Thought-provoking engagement from Mind and Body in (dis)Harmony
“Don’t stop, thinking about tomorrow, don't stop, it'll soon be here.”
As the refrain from one of Fleetwood Mac’s greatest hits was beautifully sung by the choir, it couldn’t help but be seen as a poetic summary of the preceding hour.
On 8th June, St Cecilia’s Hall in Edinburgh played host to a wonderful event, with personal testimony mingled with uplifting musical performances and discussions around latest research.
The purpose of ‘Mind and body in (dis)harmony’ was to illustrate just how intrinsically linked mental and physical health are, and by the end of the evening, it seemed that purpose was achieved. Everything about the event focussed on the links between the two, starting from the two stands in the foyer, one looking at depression risk factors, and the other detailing Prescribe Culture.
Each speaker gave a detailed and thoughtful presentation, from differing perspectives:
- Kelly Fleetwood gave a broad overview of the evening, detailing the how to engage and outlining the schedule.
- Regina Prigge discussed the links between physical health and mental health, with a historic look back to Descartes and mind-body dualism.
- Professor Daniel Smith provided an overview of depression, it’s relation to comorbidities and looked at the research around physical illness as a risk factor. Returning later, he spoke about what science can do, what we as healthcare workers, as people, as a society can do
- And Pat Watson bravely outlined her experiences with depression, and how it affected her physical ill-health.
Each speaker circled back to the fact that while physical health is a risk factor for mental health, and vice versa, improvement in one can lead to improvements in the other as time goes by.
The presentations were broken up by songs sung fabulously by Forth Valley Chorus, who impressed in what was their first public performance since covid restrictions were first put in place. Human, Change the World and Rolling in the Deep were among those given a powerful delivery.
Throughout each section, there was a clear theme of ‘what brings you joy’, with Pat mentioning her garden and dog, and the Director of the choir mentioning the choir itself – bringing a sense of community to those involved.

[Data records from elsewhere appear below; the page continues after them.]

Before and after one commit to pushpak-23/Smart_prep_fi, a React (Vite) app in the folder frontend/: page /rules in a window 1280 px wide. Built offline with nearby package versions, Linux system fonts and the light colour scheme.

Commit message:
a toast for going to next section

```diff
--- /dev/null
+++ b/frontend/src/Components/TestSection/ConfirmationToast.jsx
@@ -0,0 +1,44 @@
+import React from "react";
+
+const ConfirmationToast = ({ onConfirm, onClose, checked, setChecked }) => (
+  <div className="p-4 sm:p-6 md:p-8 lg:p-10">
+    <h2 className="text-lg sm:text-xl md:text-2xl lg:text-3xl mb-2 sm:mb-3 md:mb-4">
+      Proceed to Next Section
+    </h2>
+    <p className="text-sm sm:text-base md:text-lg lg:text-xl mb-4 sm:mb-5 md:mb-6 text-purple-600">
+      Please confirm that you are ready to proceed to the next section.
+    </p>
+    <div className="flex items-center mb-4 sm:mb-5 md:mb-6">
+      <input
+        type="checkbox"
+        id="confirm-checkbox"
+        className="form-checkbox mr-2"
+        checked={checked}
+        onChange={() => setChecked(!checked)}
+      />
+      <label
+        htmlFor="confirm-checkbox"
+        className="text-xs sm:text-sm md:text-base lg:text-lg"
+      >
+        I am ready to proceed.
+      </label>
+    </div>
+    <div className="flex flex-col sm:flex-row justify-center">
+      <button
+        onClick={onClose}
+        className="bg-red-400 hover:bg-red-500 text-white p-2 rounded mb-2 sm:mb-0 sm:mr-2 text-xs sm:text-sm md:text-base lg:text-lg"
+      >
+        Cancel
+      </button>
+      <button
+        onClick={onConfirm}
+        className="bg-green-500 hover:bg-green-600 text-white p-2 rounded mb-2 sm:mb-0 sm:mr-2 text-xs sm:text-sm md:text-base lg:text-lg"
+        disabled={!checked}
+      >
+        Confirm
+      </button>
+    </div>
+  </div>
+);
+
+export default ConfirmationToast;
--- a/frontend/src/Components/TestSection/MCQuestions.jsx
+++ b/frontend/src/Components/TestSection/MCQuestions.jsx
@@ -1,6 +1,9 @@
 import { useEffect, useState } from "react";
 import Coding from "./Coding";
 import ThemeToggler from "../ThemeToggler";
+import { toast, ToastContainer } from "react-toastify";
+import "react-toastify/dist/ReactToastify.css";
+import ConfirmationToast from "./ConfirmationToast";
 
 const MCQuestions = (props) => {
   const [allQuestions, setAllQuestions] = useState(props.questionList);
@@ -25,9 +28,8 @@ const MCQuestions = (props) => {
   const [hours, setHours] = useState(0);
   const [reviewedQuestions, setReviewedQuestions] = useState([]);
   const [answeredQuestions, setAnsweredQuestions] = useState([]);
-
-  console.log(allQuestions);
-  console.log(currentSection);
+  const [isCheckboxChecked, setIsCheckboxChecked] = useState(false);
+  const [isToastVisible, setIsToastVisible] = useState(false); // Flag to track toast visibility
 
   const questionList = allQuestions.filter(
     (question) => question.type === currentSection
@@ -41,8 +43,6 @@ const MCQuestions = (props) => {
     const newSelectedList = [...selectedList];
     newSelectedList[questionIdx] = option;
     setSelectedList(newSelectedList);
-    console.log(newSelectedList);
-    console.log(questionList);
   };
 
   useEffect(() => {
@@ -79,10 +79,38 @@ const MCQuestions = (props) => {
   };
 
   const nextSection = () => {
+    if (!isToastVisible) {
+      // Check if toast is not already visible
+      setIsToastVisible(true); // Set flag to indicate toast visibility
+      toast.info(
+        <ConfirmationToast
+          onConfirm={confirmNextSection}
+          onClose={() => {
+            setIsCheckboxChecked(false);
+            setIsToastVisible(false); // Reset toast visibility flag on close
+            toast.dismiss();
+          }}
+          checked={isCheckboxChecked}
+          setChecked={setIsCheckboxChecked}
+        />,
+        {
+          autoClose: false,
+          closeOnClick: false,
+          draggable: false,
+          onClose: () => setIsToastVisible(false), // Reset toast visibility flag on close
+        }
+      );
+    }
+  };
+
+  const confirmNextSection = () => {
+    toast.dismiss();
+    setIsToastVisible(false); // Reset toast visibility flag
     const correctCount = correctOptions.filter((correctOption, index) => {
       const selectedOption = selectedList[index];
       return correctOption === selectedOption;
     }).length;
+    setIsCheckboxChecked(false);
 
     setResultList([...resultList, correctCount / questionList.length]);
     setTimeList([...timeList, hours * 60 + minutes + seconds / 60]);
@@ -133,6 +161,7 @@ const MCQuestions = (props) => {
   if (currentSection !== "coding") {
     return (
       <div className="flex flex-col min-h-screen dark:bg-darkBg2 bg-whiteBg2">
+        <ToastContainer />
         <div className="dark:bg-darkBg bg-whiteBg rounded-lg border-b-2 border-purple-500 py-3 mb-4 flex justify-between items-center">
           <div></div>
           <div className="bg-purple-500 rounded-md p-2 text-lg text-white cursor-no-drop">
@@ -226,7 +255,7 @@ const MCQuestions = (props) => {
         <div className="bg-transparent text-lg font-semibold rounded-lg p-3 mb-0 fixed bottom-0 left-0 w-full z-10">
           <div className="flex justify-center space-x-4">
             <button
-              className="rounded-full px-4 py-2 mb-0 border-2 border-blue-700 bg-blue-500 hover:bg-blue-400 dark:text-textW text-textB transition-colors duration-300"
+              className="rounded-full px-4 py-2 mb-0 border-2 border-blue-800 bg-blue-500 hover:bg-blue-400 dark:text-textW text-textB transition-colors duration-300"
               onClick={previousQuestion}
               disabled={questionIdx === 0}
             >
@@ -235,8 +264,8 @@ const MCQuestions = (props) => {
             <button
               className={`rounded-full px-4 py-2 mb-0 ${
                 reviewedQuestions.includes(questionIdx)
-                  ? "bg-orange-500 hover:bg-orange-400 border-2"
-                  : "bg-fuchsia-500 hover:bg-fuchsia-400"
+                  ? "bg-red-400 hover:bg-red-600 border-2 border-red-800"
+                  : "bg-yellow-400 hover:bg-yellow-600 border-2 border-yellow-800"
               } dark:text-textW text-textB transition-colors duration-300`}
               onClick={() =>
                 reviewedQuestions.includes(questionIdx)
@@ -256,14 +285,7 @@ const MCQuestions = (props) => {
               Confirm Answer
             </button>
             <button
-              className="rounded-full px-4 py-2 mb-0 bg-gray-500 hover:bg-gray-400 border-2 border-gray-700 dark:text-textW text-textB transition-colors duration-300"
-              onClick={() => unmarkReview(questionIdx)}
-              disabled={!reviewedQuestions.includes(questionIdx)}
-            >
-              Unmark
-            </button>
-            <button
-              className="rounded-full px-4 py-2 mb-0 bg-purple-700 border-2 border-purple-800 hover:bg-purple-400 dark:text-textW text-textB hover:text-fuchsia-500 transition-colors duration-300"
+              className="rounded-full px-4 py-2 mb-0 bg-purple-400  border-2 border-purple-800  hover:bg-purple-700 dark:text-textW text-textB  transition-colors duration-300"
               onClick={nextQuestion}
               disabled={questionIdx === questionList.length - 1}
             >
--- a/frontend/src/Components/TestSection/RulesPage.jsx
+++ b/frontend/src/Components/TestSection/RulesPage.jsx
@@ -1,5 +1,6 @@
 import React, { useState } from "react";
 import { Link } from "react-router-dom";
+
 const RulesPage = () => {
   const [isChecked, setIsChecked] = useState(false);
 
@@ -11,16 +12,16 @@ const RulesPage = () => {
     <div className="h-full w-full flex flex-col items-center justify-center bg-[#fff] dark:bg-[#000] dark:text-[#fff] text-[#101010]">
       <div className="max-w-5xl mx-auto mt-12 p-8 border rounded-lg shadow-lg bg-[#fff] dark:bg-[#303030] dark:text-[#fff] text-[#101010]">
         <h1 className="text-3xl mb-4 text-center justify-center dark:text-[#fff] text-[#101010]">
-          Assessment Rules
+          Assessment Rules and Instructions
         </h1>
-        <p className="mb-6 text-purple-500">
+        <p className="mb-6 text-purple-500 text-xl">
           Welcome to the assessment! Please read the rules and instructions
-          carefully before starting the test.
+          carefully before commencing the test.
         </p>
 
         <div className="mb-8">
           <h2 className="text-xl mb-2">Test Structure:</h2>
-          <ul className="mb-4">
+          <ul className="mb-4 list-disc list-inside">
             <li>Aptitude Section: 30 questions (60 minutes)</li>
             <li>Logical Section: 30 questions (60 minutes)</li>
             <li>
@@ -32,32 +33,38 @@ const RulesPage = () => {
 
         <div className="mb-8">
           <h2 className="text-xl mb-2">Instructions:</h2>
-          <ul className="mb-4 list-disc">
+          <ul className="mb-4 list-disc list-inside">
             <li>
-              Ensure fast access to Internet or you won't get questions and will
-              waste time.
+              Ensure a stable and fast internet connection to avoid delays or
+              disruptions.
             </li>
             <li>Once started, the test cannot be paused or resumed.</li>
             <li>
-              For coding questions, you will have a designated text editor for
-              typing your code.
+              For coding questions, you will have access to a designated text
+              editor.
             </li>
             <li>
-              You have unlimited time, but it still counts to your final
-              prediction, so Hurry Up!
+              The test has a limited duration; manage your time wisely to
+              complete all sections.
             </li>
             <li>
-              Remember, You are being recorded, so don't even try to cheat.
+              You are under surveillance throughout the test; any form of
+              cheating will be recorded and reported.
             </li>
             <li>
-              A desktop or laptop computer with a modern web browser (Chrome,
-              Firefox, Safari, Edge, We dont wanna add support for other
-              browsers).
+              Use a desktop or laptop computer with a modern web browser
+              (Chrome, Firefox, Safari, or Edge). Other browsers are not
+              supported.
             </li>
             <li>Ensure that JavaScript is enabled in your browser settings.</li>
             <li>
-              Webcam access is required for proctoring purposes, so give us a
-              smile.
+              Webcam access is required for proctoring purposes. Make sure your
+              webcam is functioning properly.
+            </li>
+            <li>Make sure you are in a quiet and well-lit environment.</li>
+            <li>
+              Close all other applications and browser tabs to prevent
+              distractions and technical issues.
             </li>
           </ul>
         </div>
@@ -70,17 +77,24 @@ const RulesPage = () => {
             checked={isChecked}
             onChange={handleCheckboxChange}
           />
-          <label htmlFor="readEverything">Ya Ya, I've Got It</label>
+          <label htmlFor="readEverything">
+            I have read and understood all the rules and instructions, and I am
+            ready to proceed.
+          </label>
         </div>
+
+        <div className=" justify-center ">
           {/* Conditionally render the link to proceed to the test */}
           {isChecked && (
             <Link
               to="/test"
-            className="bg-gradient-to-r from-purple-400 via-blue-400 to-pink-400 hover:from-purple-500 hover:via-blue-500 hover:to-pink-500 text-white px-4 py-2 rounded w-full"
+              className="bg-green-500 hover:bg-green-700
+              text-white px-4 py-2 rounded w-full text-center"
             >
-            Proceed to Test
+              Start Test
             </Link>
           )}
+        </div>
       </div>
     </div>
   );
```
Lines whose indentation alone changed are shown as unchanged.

The level of detail within the discussion between the audience and researchers at the end showed a high level of engagement with the topic at hand, and it seemed as though everyone left the building with a clearer picture of how to improve both physical and mental health. Or, as Fleetwood Mac would put it:
“It'll be better than before; yesterday’s gone, yesterday’s gone.”